## [TASK DETAILS]
Nothing but the lines from the start of the entries below through the line containing "-9,23 +16,38 @@" should appear in the answer, copied exactly and free of pictures.

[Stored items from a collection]
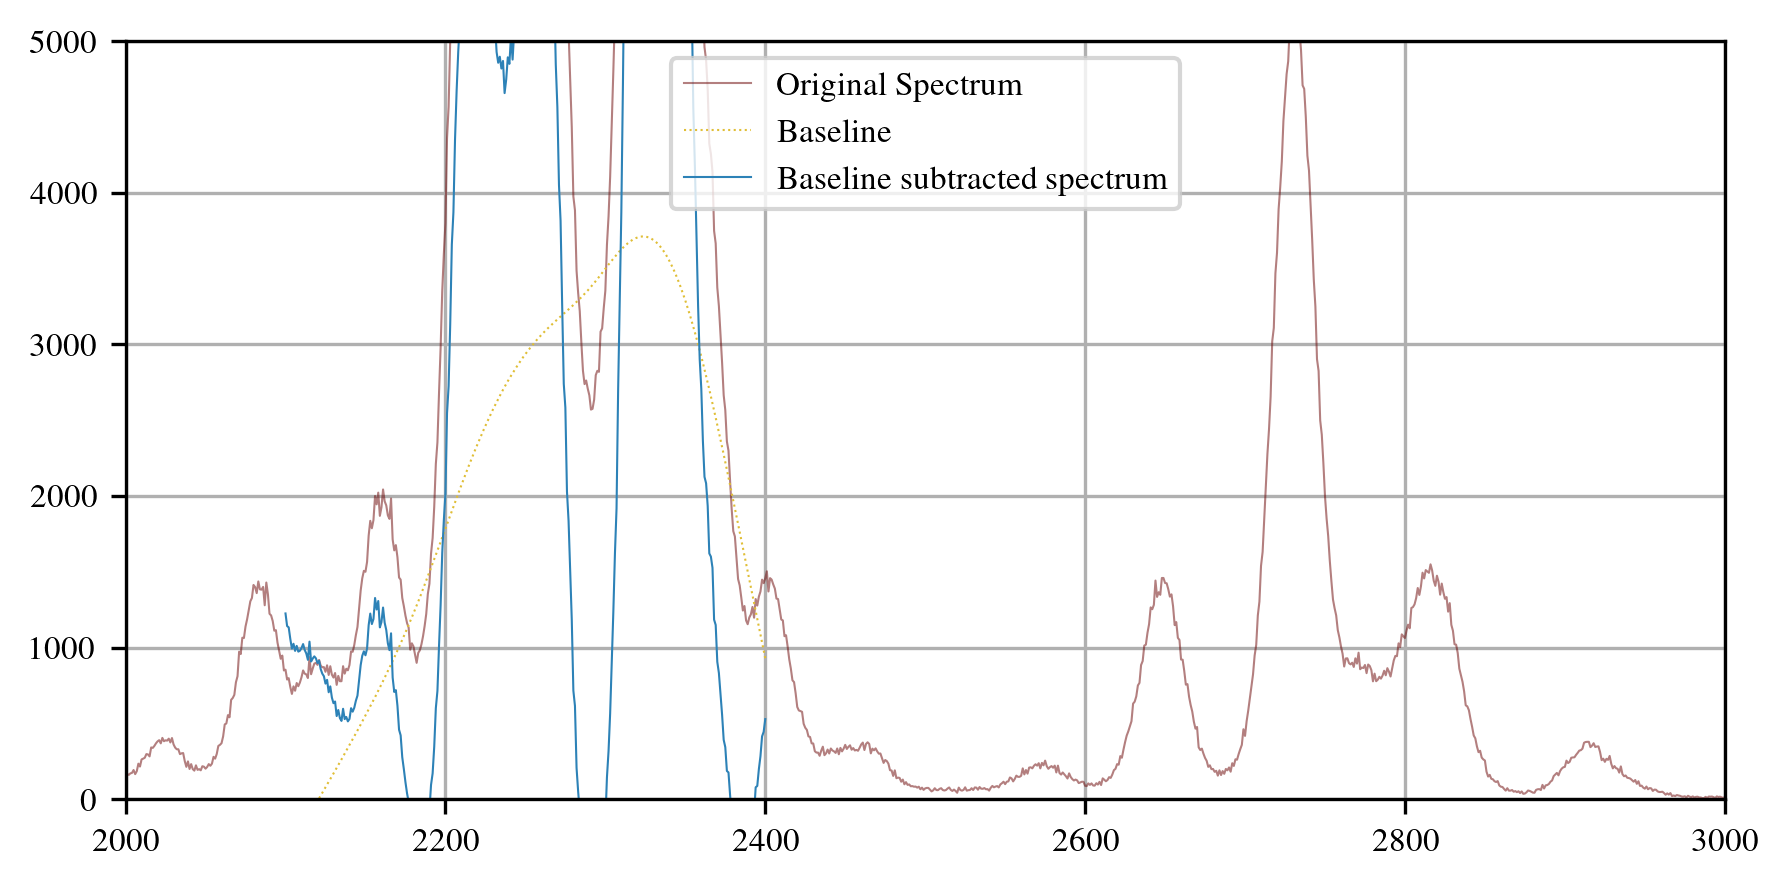
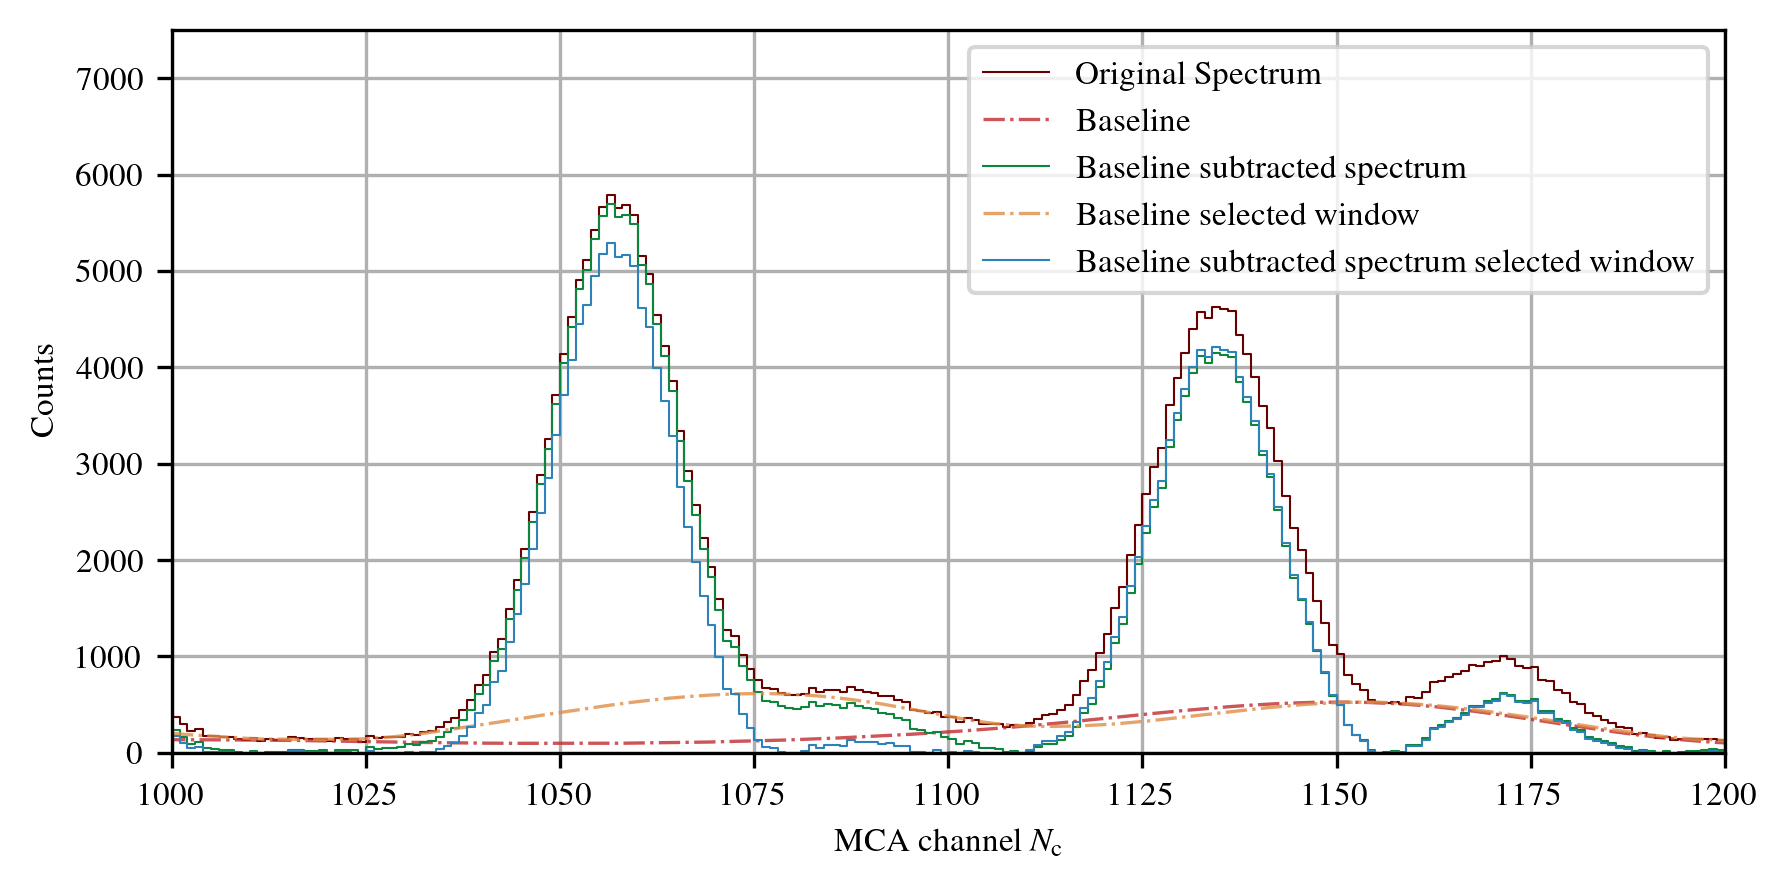
The notebook cell's code change between the first figure and the second:
--- before
+++ after
@@ -1,2 +1,9 @@
+def data_baseline(bin_data:list, bins:list):
+    bsl_fitter = Baseline(x_data=bins)
+    
+    baseline, params = bsl_fitter.arpls(bin_data, lam=1e2, max_iter=400)
+    subtracted = bin_data - baseline
+    return baseline, subtracted
+
 def data_baseline_subtracted(file:str, select_window:list):
     data = read_json_formatted_file(file)
@@ -9,23 +16,38 @@
     bins = np.arange(0,len(bin_data),1)
     bins_selected = bins[select_window[0]:select_window[1]+1]
-    bins_err = np.array([2]*len(bins_selected))
+    bins_err = np.array([2]*len(bins))
     
-    bsl_fitter = Baseline(x_data=bins_selected)
+    bl_full, sub_full = data_baseline(bin_data, bins)
+    bl_sw, sub_sw = data_baseline(bin_data_selected, bins_selected)
     
-    baseline, params = bsl_fitter.iasls(bin_data_selected, lam=1e5, max_iter=200, p=0.1)
-    subtracted = bin_data_selected - baseline
+    g_sum_full = np.sum(sub_full[1030:1080])
+    g_sum_sw = np.sum(sub_sw[30:80])
+    
+    print('Spectrum Full:', g_sum_full)
+    print('Spectrum SW:', g_sum_sw)
+    print('Difference Full:',np.sum(bin_data[1030:1080]) - g_sum_full, (np.sum(bin_data[1030:1080]) - g_sum_full)/np.sum(bin_data[1030:1080]))
+    print('Difference SW:',np.sum(bin_data[1030:1080]) - g_sum_sw, (np.sum(bin_data[1030:1080]) - g_sum_sw)/np.sum(bin_data[1030:1080]))
+    
+    
     plt.figure(figsize=(6,3), dpi=300)
-    plt.plot(bins, bin_data, alpha=0.5, lw=0.5, color=color_schemes['c_rainbow'][0], label='Original Spectrum')
-    plt.plot(bins_selected, baseline, lw=0.5, ls=':', color=color_schemes['c_rainbow'][3], label='Baseline')
-    plt.plot(bins_selected, subtracted, lw=0.5, color=color_schemes['c_rainbow'][6], label='Baseline subtracted spectrum')
+    plt.step(bins, bin_data, alpha=1, lw=0.5, color=color_schemes['c_rainbow'][0], label='Original Spectrum')
+    plt.plot(bins, bl_full, alpha=0.8, lw=0.8, ls='-.', color=color_schemes['c_rainbow'][1], label='Baseline')
+    plt.step(bins, sub_full, lw=0.5, color=color_schemes['c_rainbow'][5], label='Baseline subtracted spectrum')
+    
+    plt.plot(bins_selected, bl_sw, lw=0.8, alpha=0.8, ls='-.', color=color_schemes['c_rainbow'][2], label='Baseline selected window')
+    plt.step(bins_selected, sub_sw, lw=0.5, color=color_schemes['c_rainbow'][6], label='Baseline subtracted spectrum selected window')
     
     # plt.yscale('log')
-    plt.ylim(0,5000)
-    plt.xlim(2000,3000)
+    
+    plt.xlabel(r'MCA channel $N_{\mathrm{c}}$')
+    plt.ylabel('Counts')
+    
+    plt.ylim(0,7500)
+    plt.xlim(select_window[0],select_window[1])
     plt.legend()
     plt.grid()
     plt.tight_layout()
-    plt.show()
+    plt.savefig(f'./plots/{file.split('//')[-1].split('.')[0]}_0_arplsBaselineSubstracted.png', transparent=False, dpi=300)
     
 
-data_baseline_subtracted('.//collected_data//2026_05_13//20260513-160638.vspc', [2100,2400])
+data_baseline_subtracted('.//collected_data//2026_05_13//20260513-160638.vspc', [1000,1200])

Commit: ASPLR implementation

## [TASK RESULT]
The notebook cell's code change between the first figure and the second:
--- before
+++ after
@@ -1,2 +1,9 @@
+def data_baseline(bin_data:list, bins:list):
+    bsl_fitter = Baseline(x_data=bins)
+    
+    baseline, params = bsl_fitter.arpls(bin_data, lam=1e2, max_iter=400)
+    subtracted = bin_data - baseline
+    return baseline, subtracted
+
 def data_baseline_subtracted(file:str, select_window:list):
     data = read_json_formatted_file(file)
@@ -9,23 +16,38 @@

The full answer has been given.